Whenever a line in the data below includes the string "them", copy it out.

| Data extract |
+ + +

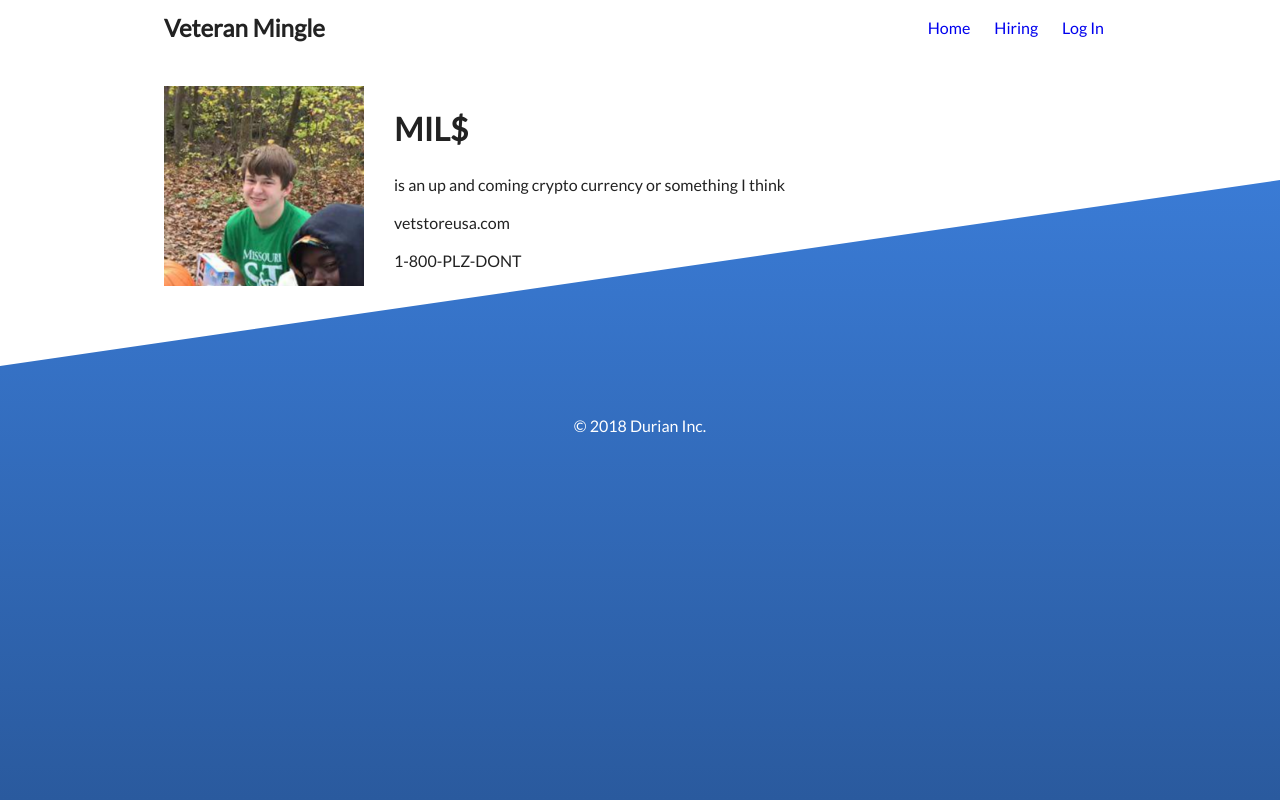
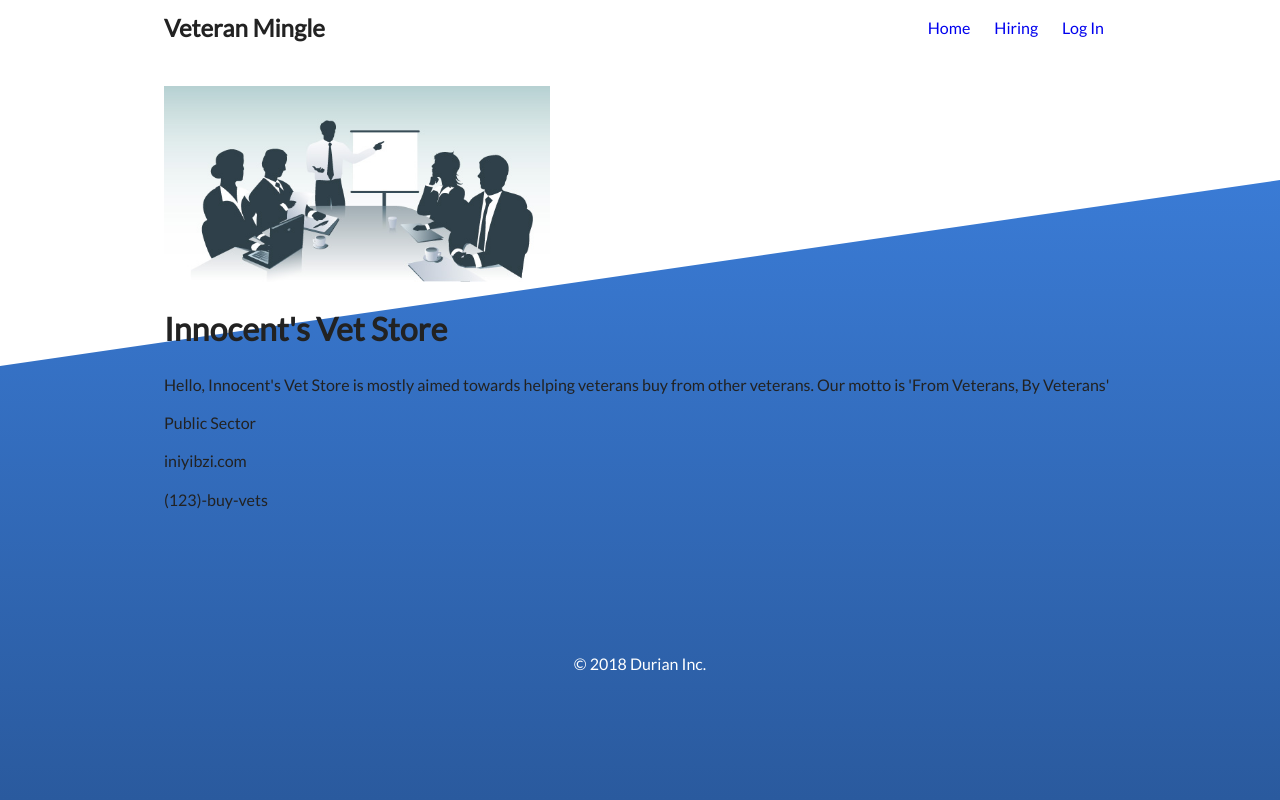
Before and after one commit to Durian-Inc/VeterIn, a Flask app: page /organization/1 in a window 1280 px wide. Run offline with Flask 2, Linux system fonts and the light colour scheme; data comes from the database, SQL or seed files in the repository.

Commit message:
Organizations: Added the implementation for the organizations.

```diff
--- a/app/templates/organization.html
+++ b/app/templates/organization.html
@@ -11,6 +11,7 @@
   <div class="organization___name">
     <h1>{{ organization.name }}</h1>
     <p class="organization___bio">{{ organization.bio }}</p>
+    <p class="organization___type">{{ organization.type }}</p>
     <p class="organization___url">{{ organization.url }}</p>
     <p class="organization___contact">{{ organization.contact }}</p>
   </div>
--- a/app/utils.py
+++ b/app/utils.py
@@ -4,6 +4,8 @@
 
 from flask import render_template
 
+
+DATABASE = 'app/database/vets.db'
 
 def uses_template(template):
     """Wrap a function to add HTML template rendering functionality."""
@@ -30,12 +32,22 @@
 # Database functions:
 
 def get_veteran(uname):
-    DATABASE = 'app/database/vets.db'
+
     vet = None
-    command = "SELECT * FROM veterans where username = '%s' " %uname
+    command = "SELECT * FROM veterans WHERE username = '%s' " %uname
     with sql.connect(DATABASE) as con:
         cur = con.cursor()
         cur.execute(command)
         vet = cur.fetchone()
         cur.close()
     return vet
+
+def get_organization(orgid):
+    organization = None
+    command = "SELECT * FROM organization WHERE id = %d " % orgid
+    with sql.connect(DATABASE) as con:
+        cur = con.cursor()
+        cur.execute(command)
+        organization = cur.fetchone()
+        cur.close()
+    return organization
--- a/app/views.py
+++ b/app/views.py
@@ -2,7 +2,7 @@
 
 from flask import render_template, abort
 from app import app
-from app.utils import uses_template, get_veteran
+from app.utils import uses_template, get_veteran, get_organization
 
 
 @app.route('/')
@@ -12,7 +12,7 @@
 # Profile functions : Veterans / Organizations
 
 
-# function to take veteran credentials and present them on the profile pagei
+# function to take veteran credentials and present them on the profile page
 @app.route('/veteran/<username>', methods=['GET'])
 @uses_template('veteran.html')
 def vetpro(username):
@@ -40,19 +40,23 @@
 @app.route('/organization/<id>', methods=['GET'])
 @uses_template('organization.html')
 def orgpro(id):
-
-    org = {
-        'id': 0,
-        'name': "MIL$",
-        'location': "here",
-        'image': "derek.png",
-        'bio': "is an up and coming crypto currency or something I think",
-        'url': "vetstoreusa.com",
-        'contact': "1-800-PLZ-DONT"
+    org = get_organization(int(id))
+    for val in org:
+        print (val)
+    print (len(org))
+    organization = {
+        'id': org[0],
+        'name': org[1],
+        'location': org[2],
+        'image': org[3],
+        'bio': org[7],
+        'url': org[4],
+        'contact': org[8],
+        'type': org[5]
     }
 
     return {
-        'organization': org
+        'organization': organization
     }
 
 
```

+ + +

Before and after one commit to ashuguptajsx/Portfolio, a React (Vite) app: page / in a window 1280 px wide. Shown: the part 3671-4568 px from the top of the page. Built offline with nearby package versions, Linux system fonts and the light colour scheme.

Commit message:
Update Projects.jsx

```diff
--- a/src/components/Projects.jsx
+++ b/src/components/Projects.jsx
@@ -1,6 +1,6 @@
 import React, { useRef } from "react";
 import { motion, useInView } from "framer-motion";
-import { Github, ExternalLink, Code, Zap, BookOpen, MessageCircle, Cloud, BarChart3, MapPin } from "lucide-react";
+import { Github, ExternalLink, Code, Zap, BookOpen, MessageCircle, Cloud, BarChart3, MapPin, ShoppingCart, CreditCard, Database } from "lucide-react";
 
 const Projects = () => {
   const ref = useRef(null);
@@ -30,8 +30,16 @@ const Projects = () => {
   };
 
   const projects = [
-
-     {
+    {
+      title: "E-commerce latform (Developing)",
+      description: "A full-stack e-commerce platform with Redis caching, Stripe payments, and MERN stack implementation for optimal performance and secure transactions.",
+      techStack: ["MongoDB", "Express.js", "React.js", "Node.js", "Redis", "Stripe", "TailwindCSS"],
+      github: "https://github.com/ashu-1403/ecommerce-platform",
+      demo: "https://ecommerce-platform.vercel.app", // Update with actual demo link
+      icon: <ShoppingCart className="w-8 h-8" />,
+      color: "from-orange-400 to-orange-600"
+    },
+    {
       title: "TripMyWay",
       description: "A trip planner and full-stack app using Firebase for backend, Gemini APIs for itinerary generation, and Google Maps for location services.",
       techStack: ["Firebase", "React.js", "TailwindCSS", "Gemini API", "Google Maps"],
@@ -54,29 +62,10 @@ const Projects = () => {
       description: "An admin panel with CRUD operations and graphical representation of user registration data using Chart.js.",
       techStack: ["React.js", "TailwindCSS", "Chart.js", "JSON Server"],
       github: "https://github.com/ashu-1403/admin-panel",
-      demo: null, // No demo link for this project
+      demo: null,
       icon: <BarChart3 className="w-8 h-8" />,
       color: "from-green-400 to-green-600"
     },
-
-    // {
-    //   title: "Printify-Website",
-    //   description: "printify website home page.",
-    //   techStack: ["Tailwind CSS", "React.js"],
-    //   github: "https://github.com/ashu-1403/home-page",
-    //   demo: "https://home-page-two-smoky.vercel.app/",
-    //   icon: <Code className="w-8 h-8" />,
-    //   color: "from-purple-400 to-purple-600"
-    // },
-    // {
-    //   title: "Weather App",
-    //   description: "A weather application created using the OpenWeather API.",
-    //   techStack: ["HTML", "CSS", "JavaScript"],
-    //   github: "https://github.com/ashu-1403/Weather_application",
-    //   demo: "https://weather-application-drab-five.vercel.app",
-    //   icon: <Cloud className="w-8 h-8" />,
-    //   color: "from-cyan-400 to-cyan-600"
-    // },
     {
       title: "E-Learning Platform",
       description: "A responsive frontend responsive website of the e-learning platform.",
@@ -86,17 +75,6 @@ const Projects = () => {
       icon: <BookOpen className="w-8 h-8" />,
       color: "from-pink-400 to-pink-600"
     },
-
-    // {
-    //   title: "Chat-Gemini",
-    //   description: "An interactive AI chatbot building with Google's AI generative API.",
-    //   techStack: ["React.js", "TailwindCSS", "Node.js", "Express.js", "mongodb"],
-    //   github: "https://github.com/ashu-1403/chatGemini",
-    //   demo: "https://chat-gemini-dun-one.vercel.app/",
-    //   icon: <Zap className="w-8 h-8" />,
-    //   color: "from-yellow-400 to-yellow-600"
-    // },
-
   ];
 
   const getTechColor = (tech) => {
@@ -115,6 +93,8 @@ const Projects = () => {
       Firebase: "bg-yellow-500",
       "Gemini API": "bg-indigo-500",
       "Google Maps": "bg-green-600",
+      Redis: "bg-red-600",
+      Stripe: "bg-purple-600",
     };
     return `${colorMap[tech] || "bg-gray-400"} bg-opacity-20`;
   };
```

+ + +

| Solution for this task |
-# function to take veteran credentials and present them on the profile pagei
+# function to take veteran credentials and present them on the profile page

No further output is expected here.